Carry over every entry exactly as it appears in the records.

> Web page revision data
☆ ☆ ☆ ☆ ☆ ☆ ☆

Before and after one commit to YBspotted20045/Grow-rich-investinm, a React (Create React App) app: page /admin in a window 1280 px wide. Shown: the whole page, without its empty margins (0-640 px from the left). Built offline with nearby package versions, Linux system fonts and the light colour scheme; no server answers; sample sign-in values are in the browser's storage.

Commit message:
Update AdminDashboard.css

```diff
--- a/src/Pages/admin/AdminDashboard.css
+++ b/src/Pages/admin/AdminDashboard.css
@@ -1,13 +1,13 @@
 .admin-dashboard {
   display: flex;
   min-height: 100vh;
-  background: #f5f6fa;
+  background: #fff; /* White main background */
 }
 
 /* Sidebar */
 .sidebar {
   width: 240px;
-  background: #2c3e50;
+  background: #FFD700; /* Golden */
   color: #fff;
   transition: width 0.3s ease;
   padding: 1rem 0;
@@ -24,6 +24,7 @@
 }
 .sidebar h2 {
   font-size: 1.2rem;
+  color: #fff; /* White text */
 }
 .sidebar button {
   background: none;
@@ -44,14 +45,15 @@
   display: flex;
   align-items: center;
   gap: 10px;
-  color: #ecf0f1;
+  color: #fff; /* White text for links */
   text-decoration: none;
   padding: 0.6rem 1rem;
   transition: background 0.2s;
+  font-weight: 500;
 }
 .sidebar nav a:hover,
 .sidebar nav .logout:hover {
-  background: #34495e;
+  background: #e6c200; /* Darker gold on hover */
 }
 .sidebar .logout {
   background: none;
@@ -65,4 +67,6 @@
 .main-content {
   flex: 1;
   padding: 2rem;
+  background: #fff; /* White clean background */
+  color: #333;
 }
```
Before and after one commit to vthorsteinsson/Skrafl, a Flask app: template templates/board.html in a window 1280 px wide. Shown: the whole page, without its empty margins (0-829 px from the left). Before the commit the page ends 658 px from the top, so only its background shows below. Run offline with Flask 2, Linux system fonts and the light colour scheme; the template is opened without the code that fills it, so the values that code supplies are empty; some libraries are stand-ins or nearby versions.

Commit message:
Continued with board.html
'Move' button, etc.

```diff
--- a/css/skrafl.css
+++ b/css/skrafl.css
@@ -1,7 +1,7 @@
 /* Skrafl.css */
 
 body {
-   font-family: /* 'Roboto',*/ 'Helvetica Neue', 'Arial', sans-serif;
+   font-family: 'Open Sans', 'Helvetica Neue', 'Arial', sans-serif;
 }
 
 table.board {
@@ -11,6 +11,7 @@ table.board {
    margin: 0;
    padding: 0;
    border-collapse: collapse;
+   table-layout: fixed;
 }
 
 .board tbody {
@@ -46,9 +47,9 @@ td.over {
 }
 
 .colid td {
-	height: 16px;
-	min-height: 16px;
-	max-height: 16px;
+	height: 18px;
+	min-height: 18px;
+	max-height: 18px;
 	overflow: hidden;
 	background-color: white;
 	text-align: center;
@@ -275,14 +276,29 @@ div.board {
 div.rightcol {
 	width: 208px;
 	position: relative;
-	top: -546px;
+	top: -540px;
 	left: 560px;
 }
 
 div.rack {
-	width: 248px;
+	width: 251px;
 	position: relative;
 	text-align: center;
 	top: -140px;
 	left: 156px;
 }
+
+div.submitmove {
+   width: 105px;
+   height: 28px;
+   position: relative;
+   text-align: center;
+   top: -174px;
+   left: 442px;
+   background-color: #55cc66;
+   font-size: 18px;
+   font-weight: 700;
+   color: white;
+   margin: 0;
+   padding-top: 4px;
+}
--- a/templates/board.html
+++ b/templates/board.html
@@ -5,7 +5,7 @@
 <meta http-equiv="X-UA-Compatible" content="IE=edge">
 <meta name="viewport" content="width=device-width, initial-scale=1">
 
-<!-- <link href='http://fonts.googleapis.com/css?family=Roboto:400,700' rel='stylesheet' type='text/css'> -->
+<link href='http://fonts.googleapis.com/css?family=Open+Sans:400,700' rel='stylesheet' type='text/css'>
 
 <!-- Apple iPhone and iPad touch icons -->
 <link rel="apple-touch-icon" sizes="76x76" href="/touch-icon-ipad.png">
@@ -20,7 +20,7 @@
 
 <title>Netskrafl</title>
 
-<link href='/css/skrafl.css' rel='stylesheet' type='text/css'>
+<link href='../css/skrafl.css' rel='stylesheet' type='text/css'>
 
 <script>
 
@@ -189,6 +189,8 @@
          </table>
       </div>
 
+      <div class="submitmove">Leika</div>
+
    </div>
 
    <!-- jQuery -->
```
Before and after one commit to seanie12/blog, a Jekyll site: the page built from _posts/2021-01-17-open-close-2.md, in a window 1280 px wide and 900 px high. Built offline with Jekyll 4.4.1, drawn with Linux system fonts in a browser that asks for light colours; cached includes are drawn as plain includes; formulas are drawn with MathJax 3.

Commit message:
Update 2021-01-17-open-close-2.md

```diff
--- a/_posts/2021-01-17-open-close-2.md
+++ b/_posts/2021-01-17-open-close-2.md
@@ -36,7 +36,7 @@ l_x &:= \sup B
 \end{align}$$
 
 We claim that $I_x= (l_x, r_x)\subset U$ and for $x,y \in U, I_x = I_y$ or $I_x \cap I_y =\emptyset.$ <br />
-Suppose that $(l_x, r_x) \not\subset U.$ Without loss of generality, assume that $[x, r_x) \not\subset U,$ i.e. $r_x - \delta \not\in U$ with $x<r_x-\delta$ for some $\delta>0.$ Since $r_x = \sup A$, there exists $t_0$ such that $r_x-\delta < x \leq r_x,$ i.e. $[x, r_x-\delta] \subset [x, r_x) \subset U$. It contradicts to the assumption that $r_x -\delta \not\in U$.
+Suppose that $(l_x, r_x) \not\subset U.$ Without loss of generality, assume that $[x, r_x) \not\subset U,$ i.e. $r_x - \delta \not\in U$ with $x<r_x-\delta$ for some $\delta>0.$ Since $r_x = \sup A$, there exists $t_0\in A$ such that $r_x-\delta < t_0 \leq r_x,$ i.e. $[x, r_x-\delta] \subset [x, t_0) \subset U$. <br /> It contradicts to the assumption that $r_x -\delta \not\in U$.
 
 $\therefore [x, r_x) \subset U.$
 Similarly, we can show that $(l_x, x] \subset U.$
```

☆ ☆ ☆ ☆ ☆ ☆ ☆

> Response box
Before and after one commit to YBspotted20045/Grow-rich-investinm, a React (Create React App) app: page /admin in a window 1280 px wide. Shown: the whole page, without its empty margins (0-640 px from the left). Built offline with nearby package versions, Linux system fonts and the light colour scheme; no server answers; sample sign-in values are in the browser's storage.

Commit message:
Update AdminDashboard.css

```diff
--- a/src/Pages/admin/AdminDashboard.css
+++ b/src/Pages/admin/AdminDashboard.css
@@ -1,13 +1,13 @@
 .admin-dashboard {
   display: flex;
   min-height: 100vh;
-  background: #f5f6fa;
+  background: #fff; /* White main background */
 }
 
 /* Sidebar */
 .sidebar {
   width: 240px;
-  background: #2c3e50;
+  background: #FFD700; /* Golden */
   color: #fff;
   transition: width 0.3s ease;
   padding: 1rem 0;
@@ -24,6 +24,7 @@
 }
 .sidebar h2 {
   font-size: 1.2rem;
+  color: #fff; /* White text */
 }
 .sidebar button {
   background: none;
@@ -44,14 +45,15 @@
   display: flex;
   align-items: center;
   gap: 10px;
-  color: #ecf0f1;
+  color: #fff; /* White text for links */
   text-decoration: none;
   padding: 0.6rem 1rem;
   transition: background 0.2s;
+  font-weight: 500;
 }
 .sidebar nav a:hover,
 .sidebar nav .logout:hover {
-  background: #34495e;
+  background: #e6c200; /* Darker gold on hover */
 }
 .sidebar .logout {
   background: none;
@@ -65,4 +67,6 @@
 .main-content {
   flex: 1;
   padding: 2rem;
+  background: #fff; /* White clean background */
+  color: #333;
 }
```
Before and after one commit to vthorsteinsson/Skrafl, a Flask app: template templates/board.html in a window 1280 px wide. Shown: the whole page, without its empty margins (0-829 px from the left). Before the commit the page ends 658 px from the top, so only its background shows below. Run offline with Flask 2, Linux system fonts and the light colour scheme; the template is opened without the code that fills it, so the values that code supplies are empty; some libraries are stand-ins or nearby versions.

Commit message:
Continued with board.html
'Move' button, etc.

```diff
--- a/css/skrafl.css
+++ b/css/skrafl.css
@@ -1,7 +1,7 @@
 /* Skrafl.css */
 
 body {
-   font-family: /* 'Roboto',*/ 'Helvetica Neue', 'Arial', sans-serif;
+   font-family: 'Open Sans', 'Helvetica Neue', 'Arial', sans-serif;
 }
 
 table.board {
@@ -11,6 +11,7 @@ table.board {
    margin: 0;
    padding: 0;
    border-collapse: collapse;
+   table-layout: fixed;
 }
 
 .board tbody {
@@ -46,9 +47,9 @@ td.over {
 }
 
 .colid td {
-	height: 16px;
-	min-height: 16px;
-	max-height: 16px;
+	height: 18px;
+	min-height: 18px;
+	max-height: 18px;
 	overflow: hidden;
 	background-color: white;
 	text-align: center;
@@ -275,14 +276,29 @@ div.board {
 div.rightcol {
 	width: 208px;
 	position: relative;
-	top: -546px;
+	top: -540px;
 	left: 560px;
 }
 
 div.rack {
-	width: 248px;
+	width: 251px;
 	position: relative;
 	text-align: center;
 	top: -140px;
 	left: 156px;
 }
+
+div.submitmove {
+   width: 105px;
+   height: 28px;
+   position: relative;
+   text-align: center;
+   top: -174px;
+   left: 442px;
+   background-color: #55cc66;
+   font-size: 18px;
+   font-weight: 700;
+   color: white;
+   margin: 0;
+   padding-top: 4px;
+}
--- a/templates/board.html
+++ b/templates/board.html
@@ -5,7 +5,7 @@
 <meta http-equiv="X-UA-Compatible" content="IE=edge">
 <meta name="viewport" content="width=device-width, initial-scale=1">
 
-<!-- <link href='http://fonts.googleapis.com/css?family=Roboto:400,700' rel='stylesheet' type='text/css'> -->
+<link href='http://fonts.googleapis.com/css?family=Open+Sans:400,700' rel='stylesheet' type='text/css'>
 
 <!-- Apple iPhone and iPad touch icons -->
 <link rel="apple-touch-icon" sizes="76x76" href="/touch-icon-ipad.png">
@@ -20,7 +20,7 @@
 
 <title>Netskrafl</title>
 
-<link href='/css/skrafl.css' rel='stylesheet' type='text/css'>
+<link href='../css/skrafl.css' rel='stylesheet' type='text/css'>
 
 <script>
 
@@ -189,6 +189,8 @@
          </table>
       </div>
 
+      <div class="submitmove">Leika</div>
+
    </div>
 
    <!-- jQuery -->
```
Before and after one commit to seanie12/blog, a Jekyll site: the page built from _posts/2021-01-17-open-close-2.md, in a window 1280 px wide and 900 px high. Built offline with Jekyll 4.4.1, drawn with Linux system fonts in a browser that asks for light colours; cached includes are drawn as plain includes; formulas are drawn with MathJax 3.

Commit message:
Update 2021-01-17-open-close-2.md

```diff
--- a/_posts/2021-01-17-open-close-2.md
+++ b/_posts/2021-01-17-open-close-2.md
@@ -36,7 +36,7 @@ l_x &:= \sup B
 \end{align}$$
 
 We claim that $I_x= (l_x, r_x)\subset U$ and for $x,y \in U, I_x = I_y$ or $I_x \cap I_y =\emptyset.$ <br />
-Suppose that $(l_x, r_x) \not\subset U.$ Without loss of generality, assume that $[x, r_x) \not\subset U,$ i.e. $r_x - \delta \not\in U$ with $x<r_x-\delta$ for some $\delta>0.$ Since $r_x = \sup A$, there exists $t_0$ such that $r_x-\delta < x \leq r_x,$ i.e. $[x, r_x-\delta] \subset [x, r_x) \subset U$. It contradicts to the assumption that $r_x -\delta \not\in U$.
+Suppose that $(l_x, r_x) \not\subset U.$ Without loss of generality, assume that $[x, r_x) \not\subset U,$ i.e. $r_x - \delta \not\in U$ with $x<r_x-\delta$ for some $\delta>0.$ Since $r_x = \sup A$, there exists $t_0\in A$ such that $r_x-\delta < t_0 \leq r_x,$ i.e. $[x, r_x-\delta] \subset [x, t_0) \subset U$. <br /> It contradicts to the assumption that $r_x -\delta \not\in U$.
 
 $\therefore [x, r_x) \subset U.$
 Similarly, we can show that $(l_x, x] \subset U.$
```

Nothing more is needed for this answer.